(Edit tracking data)

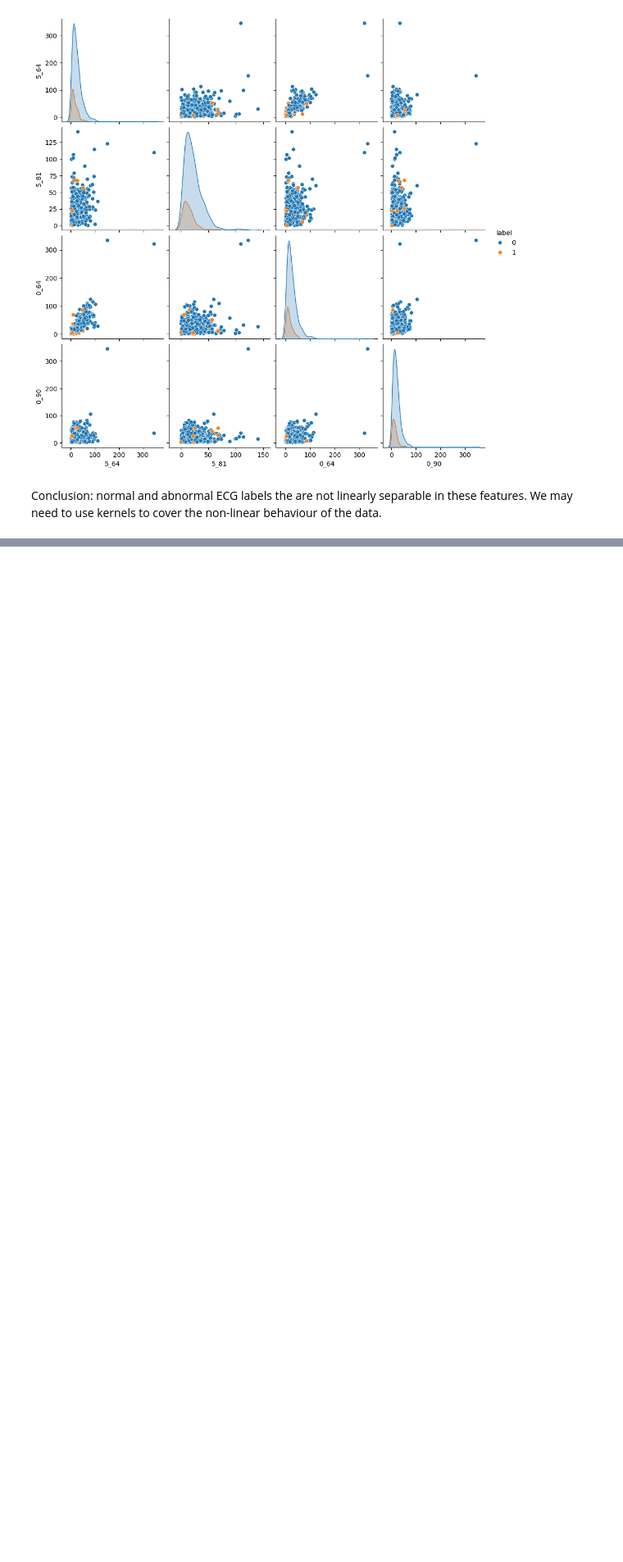
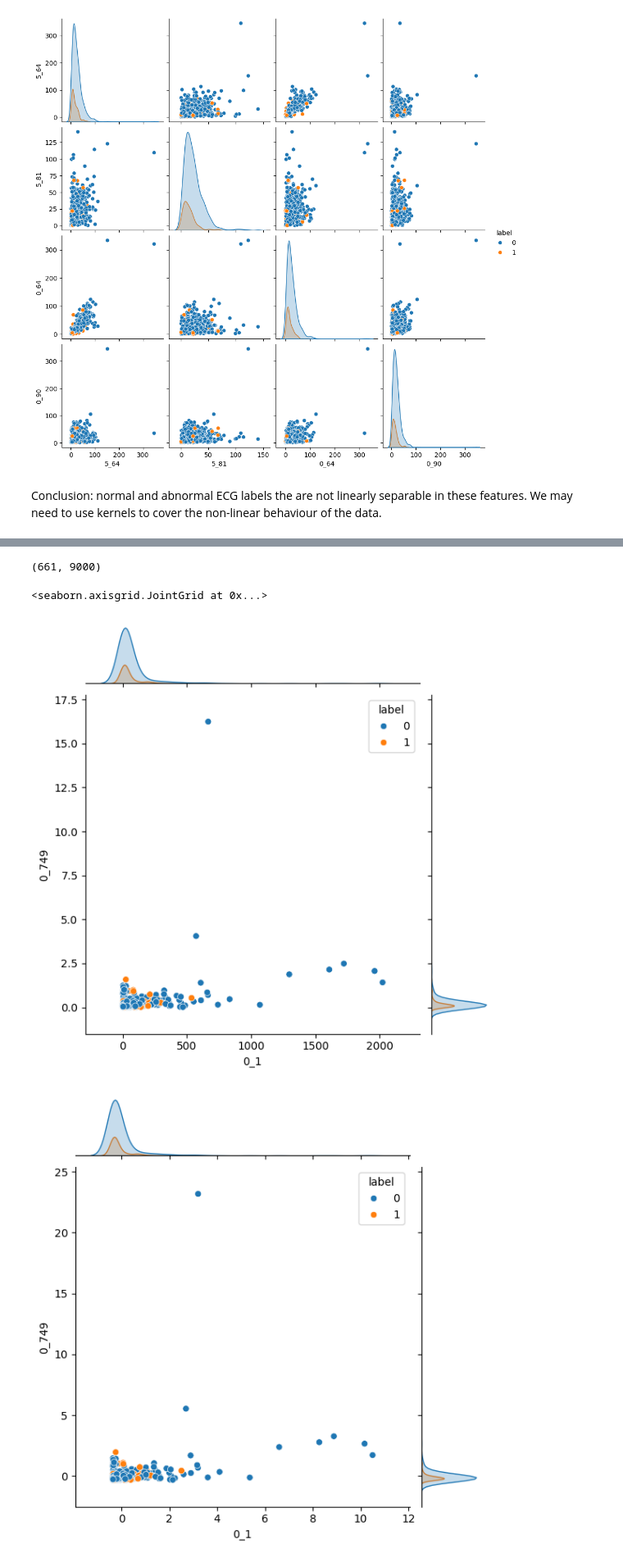
Before and after one commit to bramvandeurzen934/Group16_ECG, a Jupyter notebook: assignment_ecg_normalisation.ipynb, the cells around one changed output, grey strips where cells are left out. Shown at 82% size. Saved outputs shown, nothing was run; the diff lists cells and outputs as text; code cells hidden in the pictures; blank space fills up the shorter version.

```diff
--- a/assignment_ecg_normalisation.ipynb
+++ b/assignment_ecg_normalisation.ipynb
@@ -325,0 +326,6 @@ Conclusion: normal and abnormal ECG labels the are not linearly separable in the
+# %%
+from sklearn.model_selection import train_test_split
+X = data.copy()
+y = X.pop('label')
+
+X_train, X_test, y_train, y_test = train_test_split(X, y, test_size=0.2, random_state=1)
@@ -325,0 +347,34 @@ Conclusion: normal and abnormal ECG labels the are not linearly separable in the
+# %%
+X_train_st_scaled.shape
+# %% [output]
+(661, 9000)
+# %%
+from sklearn import preprocessing
+
+# scaler
+sns.jointplot(data = X_train,x = '0_1',y = '0_749', hue = y_train,ax = axs[0])
+
+# standardscaler
+scaler = preprocessing.StandardScaler()
+scaler.fit(X_train)
+X_train_st_scaled = pd.DataFrame(scaler.transform(X_train),columns = X_train.columns,index = X_train.index)
+X_test_st_scaled = scaler.transform(X_test)
+sns.jointplot(data = X_train_st_scaled,x = '0_1',y = '0_749', hue = y_train)
+
+# smin max scaler
+scaler = preprocessing.MinMaxScaler()
+scaler.fit(X_train)
+X_train_max_scaled = pd.DataFrame(scaler.transform(X_train),columns = X_train.columns,index = X_train.index)
+X_test_max_scaled = scaler.transform(X_test)
+sns.jointplot(data = X_train_max_scaled,x = '0_1',y = '0_749', hue = y_train)
+
+# robust scaler
+scaler = preprocessing.RobustScaler()
+scaler.fit(X_train)
+X_train_rob_scaled = pd.DataFrame(scaler.transform(X_train),columns = X_train.columns,index = X_train.index)
+X_test_rob_scaled = scaler.transform(X_test)
+sns.jointplot(data = X_train_rob_scaled,x = '0_1',y = '0_749', hue = y_train)
+# %% [output]
+<seaborn.axisgrid.JointGrid at 0x...>
+[figure, added]
+[figure, added]
```
Also changed, not shown: parts of 4 cells of this notebook.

*EXERCISE INSTRUCTIONS*: The lines of the records that contain the string "transform" should be located and copied.

*ANSWER TO THE PROBLEM*:
+X_train_st_scaled = pd.DataFrame(scaler.transform(X_train),columns = X_train.columns,index = X_train.index)
+X_test_st_scaled = scaler.transform(X_test)
+X_train_max_scaled = pd.DataFrame(scaler.transform(X_train),columns = X_train.columns,index = X_train.index)
+X_test_max_scaled = scaler.transform(X_test)
+X_train_rob_scaled = pd.DataFrame(scaler.transform(X_train),columns = X_train.columns,index = X_train.index)
+X_test_rob_scaled = scaler.transform(X_test)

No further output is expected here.